This week we will take a peek at Tech TEKS 2A. Here is the “official” verbiage.
(1) Creativity and innovation. The student uses creative thinking and innovative processes to construct knowledge, generate new ideas, and create products. The student is expected to:
(A) identify, create, and use files in various formats such as text, raster and vector graphics, video, and audio files;
A great way to assess students on what they know is to allow them to create a digital product. It allows them to think outside the box, and it forces them to do more than just mark a multiple choice answer. This gets the students sharing from a deeper level. In order for them to be successful in digital content creation, they need to have a grasp on different ways to effectively present their information. That is where the Technology TEKS come into play.
There are some general rules students should follow when adding text to their projects.
- In most cases, less is more. Do not overwhelm your audience with a screen full of text. Hit the highlights and be ready to explain further along with your presentation.
- Your font choice should be something that is easy to read. Using a “fancy font” only makes it harder to read your content.
- Ensure your font is not too small. Never use anything smaller than 24 for a presentation. Something along the lines of 36 would be better.
There are 2 graphic types that students need to be aware of, raster and vector graphics. Understanding the difference between the 2 will help when they are searching for and adding graphics to a presentation.
- Raster graphics- the most common type of raster graphic is a bitmap (.bmp, .jpg, .png) graphic. In a raster graphic, each pixel stands alone as its own entity within the graphic. While this creates amazing images with a lot of detail in the size they are meant to be, trying to enlarge this type of image will cause it to pixelate, or become blurred. This type of image is best left alone and should not be resized.

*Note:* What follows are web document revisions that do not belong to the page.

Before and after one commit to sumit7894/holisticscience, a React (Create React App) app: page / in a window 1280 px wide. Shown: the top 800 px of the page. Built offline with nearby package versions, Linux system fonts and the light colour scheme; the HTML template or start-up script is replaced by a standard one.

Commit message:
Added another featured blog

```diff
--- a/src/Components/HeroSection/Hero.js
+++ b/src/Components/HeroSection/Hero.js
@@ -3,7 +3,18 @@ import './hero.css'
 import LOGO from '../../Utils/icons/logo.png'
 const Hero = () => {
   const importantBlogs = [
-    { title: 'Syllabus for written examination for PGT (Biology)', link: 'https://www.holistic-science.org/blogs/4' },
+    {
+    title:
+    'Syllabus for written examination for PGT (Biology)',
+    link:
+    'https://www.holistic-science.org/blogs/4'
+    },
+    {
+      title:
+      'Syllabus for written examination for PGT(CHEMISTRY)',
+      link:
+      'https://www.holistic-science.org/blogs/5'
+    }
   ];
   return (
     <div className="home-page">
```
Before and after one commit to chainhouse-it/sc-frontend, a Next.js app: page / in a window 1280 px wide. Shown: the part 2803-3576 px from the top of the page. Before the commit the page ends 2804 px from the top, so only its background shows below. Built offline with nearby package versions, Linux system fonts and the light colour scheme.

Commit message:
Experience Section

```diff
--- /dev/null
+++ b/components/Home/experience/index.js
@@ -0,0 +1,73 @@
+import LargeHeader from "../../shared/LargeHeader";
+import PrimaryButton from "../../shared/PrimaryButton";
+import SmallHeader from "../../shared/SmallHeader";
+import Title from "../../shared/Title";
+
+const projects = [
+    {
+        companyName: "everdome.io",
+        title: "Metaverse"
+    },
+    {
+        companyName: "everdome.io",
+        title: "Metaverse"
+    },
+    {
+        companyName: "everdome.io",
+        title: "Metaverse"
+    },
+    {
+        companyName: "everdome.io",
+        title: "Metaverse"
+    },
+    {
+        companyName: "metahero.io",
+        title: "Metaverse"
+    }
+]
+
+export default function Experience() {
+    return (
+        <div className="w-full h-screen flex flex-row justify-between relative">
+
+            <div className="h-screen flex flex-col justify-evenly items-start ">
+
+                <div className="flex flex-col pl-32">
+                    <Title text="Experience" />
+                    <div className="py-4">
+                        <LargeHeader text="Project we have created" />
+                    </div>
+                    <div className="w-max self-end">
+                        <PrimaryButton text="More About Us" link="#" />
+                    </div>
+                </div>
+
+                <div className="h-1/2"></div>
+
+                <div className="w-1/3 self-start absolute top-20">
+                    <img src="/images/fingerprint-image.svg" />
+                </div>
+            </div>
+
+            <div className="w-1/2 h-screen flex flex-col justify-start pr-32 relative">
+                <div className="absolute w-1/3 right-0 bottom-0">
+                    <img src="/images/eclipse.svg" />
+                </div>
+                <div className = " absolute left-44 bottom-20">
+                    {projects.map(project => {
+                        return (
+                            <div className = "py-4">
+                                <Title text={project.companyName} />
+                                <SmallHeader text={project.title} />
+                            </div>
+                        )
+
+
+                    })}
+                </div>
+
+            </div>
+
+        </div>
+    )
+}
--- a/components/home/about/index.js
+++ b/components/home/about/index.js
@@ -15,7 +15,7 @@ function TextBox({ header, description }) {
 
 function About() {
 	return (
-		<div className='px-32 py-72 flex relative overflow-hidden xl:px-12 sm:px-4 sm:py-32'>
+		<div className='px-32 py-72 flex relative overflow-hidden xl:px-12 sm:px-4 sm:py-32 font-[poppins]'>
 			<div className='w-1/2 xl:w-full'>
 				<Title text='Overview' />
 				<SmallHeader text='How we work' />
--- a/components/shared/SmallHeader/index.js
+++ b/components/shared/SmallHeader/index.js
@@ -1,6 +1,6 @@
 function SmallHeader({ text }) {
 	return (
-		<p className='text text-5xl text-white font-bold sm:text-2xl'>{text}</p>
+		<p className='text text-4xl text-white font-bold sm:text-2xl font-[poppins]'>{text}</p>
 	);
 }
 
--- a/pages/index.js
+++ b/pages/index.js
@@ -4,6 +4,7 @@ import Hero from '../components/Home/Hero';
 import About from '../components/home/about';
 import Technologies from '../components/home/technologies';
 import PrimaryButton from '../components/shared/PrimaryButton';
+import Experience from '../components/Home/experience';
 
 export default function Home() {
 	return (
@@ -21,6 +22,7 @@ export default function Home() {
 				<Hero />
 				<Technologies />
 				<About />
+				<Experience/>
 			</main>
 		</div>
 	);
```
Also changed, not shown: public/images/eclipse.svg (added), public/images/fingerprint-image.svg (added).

- Vector graphics (.pdf, .svg, .swf) are created with mathematical formulas instead of individual colored blocks. This allows you to change the size of the image without it pixelating and becoming blurry. If you are looking to really blow up the size of an image you will need to look into vector graphics.
This image, taken from modassicmarketing.com, is a great visual for the difference in graphic options.
Below are two different posters that have been created to help better understand file types and file conversions, as well as give some helpful tips when looking into using graphics in projects. Feel free to download and print these posters so they can be hung in your room or around your school.